WORK REQUEST
Each line below with the word "variable" needs to be copied.

Start of DATASET RECORDS

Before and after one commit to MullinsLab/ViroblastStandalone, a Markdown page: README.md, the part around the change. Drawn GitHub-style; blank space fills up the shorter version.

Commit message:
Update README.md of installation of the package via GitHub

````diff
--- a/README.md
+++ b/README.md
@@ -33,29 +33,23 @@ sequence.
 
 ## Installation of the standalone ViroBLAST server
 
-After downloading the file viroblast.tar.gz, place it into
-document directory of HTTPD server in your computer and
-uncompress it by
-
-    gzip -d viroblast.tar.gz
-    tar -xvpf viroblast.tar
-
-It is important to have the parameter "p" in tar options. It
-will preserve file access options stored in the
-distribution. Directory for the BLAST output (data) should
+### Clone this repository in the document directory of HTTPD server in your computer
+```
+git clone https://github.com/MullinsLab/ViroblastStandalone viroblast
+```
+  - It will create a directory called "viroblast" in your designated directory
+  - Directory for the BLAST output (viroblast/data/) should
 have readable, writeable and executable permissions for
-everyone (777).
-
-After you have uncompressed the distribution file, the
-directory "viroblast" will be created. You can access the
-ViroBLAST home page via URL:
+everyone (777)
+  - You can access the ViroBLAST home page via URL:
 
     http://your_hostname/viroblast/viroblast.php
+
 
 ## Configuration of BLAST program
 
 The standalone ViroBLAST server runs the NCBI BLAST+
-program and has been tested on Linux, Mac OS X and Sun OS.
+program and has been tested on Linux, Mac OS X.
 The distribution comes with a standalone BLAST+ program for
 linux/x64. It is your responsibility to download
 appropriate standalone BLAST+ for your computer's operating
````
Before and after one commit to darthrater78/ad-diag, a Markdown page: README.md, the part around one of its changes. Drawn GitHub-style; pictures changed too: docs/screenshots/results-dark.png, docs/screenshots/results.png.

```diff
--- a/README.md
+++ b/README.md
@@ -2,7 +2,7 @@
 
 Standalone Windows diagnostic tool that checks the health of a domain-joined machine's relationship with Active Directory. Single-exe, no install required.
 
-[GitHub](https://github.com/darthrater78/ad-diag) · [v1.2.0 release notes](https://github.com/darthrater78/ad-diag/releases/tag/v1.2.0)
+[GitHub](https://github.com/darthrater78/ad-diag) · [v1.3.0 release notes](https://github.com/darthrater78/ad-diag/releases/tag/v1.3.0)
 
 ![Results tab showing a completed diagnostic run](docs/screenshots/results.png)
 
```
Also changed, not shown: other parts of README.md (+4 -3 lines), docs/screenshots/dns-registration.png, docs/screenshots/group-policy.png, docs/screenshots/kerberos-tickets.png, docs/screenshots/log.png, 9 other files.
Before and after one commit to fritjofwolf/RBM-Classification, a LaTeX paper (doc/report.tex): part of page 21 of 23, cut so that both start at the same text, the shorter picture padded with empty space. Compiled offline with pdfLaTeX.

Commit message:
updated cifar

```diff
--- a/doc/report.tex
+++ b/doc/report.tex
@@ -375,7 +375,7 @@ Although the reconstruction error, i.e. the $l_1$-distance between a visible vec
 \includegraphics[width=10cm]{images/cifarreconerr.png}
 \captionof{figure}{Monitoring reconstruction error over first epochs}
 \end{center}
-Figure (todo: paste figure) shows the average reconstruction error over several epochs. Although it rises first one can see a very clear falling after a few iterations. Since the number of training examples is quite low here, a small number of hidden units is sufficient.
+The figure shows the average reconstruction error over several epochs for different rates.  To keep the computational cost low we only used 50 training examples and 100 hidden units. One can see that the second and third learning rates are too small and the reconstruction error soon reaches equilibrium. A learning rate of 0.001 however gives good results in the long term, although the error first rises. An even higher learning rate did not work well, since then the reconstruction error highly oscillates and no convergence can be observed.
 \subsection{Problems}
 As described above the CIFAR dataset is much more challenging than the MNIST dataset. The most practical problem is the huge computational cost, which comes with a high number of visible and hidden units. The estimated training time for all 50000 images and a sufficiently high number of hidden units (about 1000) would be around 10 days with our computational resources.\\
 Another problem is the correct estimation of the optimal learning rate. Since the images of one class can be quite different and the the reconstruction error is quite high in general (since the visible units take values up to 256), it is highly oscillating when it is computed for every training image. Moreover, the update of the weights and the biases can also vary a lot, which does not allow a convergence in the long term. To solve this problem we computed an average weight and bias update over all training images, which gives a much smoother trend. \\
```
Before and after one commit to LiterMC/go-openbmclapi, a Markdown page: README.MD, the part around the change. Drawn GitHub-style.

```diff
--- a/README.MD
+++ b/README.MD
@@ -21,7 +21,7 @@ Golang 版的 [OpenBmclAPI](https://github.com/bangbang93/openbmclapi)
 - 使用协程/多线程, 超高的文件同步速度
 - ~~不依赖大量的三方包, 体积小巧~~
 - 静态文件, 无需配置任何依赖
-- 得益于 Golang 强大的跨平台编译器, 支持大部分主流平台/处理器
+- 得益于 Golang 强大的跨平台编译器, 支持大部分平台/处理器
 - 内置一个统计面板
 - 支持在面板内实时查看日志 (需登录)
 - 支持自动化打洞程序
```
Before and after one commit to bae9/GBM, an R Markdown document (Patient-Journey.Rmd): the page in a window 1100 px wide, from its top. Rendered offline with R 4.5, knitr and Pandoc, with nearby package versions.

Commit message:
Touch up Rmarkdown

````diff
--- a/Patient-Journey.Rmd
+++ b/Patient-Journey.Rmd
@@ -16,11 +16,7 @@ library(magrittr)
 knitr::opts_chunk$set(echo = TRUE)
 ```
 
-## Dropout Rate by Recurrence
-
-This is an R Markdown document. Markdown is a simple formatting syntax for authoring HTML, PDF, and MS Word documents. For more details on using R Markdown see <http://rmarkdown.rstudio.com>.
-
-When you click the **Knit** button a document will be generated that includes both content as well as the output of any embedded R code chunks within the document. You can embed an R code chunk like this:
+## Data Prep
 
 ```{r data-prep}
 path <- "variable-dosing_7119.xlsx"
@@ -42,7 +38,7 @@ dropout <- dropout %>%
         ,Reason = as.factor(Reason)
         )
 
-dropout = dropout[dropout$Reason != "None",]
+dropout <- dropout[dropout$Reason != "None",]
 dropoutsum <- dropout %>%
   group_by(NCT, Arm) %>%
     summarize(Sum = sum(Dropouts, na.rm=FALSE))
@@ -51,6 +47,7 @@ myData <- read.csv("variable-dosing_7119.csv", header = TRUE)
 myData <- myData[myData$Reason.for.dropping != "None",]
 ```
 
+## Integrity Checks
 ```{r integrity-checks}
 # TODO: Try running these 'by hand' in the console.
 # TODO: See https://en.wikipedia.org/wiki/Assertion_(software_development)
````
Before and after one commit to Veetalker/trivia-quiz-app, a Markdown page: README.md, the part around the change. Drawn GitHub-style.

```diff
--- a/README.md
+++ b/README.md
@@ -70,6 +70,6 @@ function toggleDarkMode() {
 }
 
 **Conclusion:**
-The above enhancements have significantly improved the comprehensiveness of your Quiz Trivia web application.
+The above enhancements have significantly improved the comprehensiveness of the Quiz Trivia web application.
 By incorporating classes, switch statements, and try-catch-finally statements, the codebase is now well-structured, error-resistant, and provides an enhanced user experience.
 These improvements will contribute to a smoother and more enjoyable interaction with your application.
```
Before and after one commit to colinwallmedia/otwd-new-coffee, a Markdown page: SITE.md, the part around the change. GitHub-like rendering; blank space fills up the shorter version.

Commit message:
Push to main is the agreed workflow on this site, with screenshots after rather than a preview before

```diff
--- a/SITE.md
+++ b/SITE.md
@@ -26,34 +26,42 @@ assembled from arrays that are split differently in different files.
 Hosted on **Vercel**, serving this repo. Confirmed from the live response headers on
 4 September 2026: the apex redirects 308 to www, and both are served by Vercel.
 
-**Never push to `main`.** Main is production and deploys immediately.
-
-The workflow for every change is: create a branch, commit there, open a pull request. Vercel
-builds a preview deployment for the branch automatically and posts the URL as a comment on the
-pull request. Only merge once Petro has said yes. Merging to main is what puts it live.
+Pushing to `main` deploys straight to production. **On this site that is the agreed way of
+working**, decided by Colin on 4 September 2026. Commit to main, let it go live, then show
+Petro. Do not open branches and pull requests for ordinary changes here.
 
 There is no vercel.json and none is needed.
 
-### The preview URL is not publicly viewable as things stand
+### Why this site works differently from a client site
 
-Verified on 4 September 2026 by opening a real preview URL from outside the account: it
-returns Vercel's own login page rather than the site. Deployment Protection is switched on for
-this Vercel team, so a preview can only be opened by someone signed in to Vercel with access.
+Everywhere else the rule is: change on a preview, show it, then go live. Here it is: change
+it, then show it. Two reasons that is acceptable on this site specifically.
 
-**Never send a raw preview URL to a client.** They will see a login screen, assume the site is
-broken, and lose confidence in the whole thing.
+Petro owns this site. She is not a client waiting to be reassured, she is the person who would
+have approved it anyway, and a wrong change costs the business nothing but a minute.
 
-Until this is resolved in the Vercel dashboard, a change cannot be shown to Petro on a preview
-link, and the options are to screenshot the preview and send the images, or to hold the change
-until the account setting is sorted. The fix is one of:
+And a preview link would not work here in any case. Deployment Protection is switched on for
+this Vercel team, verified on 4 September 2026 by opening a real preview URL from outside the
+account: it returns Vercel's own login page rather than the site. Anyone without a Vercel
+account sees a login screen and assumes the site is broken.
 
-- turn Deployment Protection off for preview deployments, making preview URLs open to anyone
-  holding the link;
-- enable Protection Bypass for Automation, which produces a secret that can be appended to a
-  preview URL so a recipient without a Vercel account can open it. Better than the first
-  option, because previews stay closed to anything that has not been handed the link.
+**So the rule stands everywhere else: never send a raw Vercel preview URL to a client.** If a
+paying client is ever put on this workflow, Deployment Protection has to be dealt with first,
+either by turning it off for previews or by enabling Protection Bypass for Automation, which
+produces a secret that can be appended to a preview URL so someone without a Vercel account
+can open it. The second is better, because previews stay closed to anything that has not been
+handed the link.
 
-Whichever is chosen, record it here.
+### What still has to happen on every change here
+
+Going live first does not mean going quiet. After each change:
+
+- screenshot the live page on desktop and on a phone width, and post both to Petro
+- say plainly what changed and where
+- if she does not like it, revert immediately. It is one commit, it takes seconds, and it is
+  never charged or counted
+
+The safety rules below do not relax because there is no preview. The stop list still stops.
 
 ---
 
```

End of DATASET RECORDS

RESULT OF THIS TASK
 path <- "variable-dosing_7119.xlsx"
@@ -51,6 +47,7 @@ myData <- read.csv("variable-dosing_7119.csv", header = TRUE)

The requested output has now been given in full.